(Material for the task Opens)

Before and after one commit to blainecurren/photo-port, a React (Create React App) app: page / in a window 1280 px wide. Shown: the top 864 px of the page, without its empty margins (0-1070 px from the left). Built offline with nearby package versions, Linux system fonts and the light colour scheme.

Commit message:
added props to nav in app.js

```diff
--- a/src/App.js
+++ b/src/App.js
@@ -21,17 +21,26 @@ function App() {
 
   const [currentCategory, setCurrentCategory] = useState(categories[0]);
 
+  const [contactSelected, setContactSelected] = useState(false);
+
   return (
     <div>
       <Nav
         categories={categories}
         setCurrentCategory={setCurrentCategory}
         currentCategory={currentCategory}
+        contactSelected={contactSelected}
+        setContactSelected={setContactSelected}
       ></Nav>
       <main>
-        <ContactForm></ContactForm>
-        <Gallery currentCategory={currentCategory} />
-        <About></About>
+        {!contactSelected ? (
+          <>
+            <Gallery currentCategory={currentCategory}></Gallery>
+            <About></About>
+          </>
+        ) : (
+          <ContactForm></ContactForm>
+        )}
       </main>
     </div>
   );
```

(Material for the task Closes)
(Material for the task Opens)

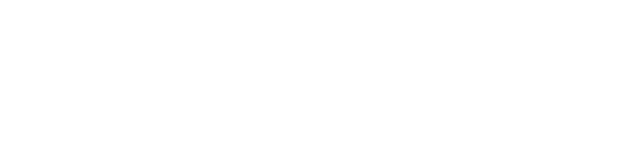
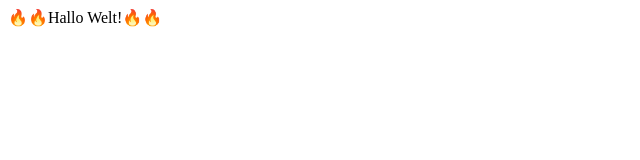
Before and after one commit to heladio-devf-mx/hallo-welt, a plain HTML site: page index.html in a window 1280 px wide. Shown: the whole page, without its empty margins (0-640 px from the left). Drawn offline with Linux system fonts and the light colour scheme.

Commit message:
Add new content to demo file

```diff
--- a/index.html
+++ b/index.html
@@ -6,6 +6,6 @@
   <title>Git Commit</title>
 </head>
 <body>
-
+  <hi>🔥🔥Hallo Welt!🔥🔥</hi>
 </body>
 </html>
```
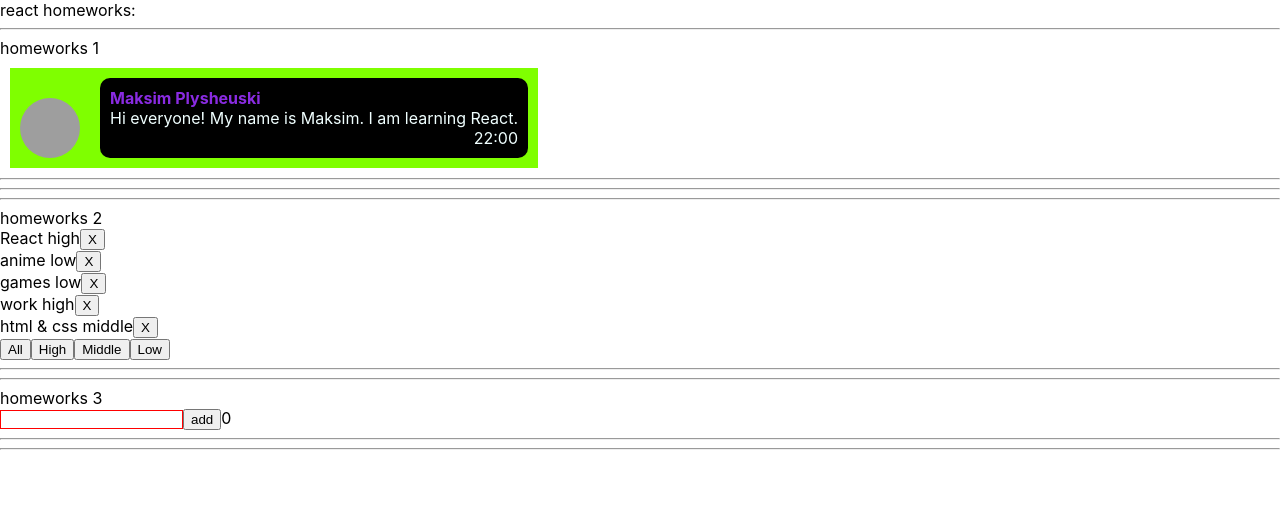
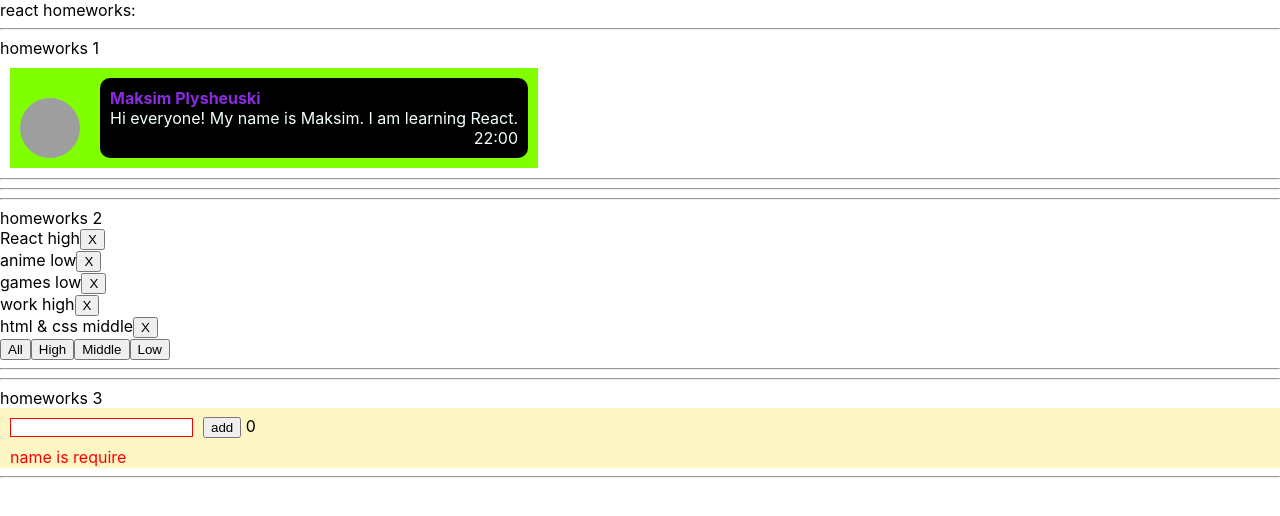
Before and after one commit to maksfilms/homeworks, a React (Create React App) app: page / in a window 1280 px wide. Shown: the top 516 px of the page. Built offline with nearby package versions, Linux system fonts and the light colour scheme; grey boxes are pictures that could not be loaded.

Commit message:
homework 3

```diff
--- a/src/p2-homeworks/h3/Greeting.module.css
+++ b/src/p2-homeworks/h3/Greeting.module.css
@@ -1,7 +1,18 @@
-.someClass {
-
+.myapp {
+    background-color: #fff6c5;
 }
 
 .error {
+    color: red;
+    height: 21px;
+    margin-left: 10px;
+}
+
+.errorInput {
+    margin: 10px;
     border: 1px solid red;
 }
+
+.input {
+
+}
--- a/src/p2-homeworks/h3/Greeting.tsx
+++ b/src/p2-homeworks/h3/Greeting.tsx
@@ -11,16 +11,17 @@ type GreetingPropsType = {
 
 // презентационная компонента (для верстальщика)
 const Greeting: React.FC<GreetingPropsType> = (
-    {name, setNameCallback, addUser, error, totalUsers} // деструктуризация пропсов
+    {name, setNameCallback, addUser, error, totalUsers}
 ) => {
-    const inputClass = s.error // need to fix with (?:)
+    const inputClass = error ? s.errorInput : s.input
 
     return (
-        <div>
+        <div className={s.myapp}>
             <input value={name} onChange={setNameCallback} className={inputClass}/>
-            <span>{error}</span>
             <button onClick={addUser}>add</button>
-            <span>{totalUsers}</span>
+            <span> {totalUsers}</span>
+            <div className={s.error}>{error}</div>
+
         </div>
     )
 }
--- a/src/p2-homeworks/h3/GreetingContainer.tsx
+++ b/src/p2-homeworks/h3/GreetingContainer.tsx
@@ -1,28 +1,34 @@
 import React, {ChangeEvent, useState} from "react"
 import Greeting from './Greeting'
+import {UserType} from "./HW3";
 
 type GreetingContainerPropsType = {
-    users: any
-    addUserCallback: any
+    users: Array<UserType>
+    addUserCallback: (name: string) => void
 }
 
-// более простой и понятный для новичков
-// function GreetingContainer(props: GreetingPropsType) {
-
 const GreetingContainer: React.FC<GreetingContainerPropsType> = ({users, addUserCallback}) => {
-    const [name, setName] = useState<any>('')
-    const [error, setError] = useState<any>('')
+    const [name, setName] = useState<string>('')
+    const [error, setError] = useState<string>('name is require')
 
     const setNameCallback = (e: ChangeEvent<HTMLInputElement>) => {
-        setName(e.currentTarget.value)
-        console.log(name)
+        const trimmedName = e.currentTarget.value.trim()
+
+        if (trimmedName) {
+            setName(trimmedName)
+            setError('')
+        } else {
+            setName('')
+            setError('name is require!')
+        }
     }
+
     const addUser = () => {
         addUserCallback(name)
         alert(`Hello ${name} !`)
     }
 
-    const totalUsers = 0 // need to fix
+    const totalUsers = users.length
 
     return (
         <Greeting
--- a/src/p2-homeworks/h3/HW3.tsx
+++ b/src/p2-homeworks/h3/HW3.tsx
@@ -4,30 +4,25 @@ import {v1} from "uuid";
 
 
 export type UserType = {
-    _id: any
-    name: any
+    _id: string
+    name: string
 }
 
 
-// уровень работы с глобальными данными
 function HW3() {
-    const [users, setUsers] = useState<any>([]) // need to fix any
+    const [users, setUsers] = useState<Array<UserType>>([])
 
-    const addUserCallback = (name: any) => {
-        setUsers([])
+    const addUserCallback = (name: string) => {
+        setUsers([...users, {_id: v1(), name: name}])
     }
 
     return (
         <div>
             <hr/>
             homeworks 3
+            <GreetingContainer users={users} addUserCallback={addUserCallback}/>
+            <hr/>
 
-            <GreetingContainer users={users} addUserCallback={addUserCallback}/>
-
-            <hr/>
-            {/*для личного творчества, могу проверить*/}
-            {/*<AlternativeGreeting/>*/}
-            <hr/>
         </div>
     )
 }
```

(Material for the task Closes)

**About this exercise:** Identify the lines above that contain the word "string", then copy them.

**Solved problem:**
+    addUserCallback: (name: string) => void
+    const [name, setName] = useState<string>('')
+    const [error, setError] = useState<string>('name is require')
+    _id: string
+    name: string
+    const addUserCallback = (name: string) => {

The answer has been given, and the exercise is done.